What is being asked: Scan the entries below for the word "html" and copy every line in which it occurs.

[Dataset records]
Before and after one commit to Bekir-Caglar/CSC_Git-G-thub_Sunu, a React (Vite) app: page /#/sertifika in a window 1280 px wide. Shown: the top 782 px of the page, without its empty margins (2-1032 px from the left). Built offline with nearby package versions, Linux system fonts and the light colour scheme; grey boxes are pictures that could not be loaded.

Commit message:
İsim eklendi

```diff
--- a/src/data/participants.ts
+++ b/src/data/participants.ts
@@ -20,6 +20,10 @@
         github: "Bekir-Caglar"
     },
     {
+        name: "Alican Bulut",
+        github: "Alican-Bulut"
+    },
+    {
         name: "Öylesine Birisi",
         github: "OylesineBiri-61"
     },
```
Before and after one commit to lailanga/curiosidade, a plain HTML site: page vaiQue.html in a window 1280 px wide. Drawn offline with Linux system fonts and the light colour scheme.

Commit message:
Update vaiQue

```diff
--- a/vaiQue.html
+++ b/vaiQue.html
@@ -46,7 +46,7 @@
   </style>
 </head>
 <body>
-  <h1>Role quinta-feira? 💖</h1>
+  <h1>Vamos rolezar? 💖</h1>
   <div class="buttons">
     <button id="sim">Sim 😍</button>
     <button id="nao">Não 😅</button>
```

Response for this exercise:
Before and after one commit to lailanga/curiosidade, a plain HTML site: page vaiQue.html in a window 1280 px wide. Drawn offline with Linux system fonts and the light colour scheme.
--- a/vaiQue.html
+++ b/vaiQue.html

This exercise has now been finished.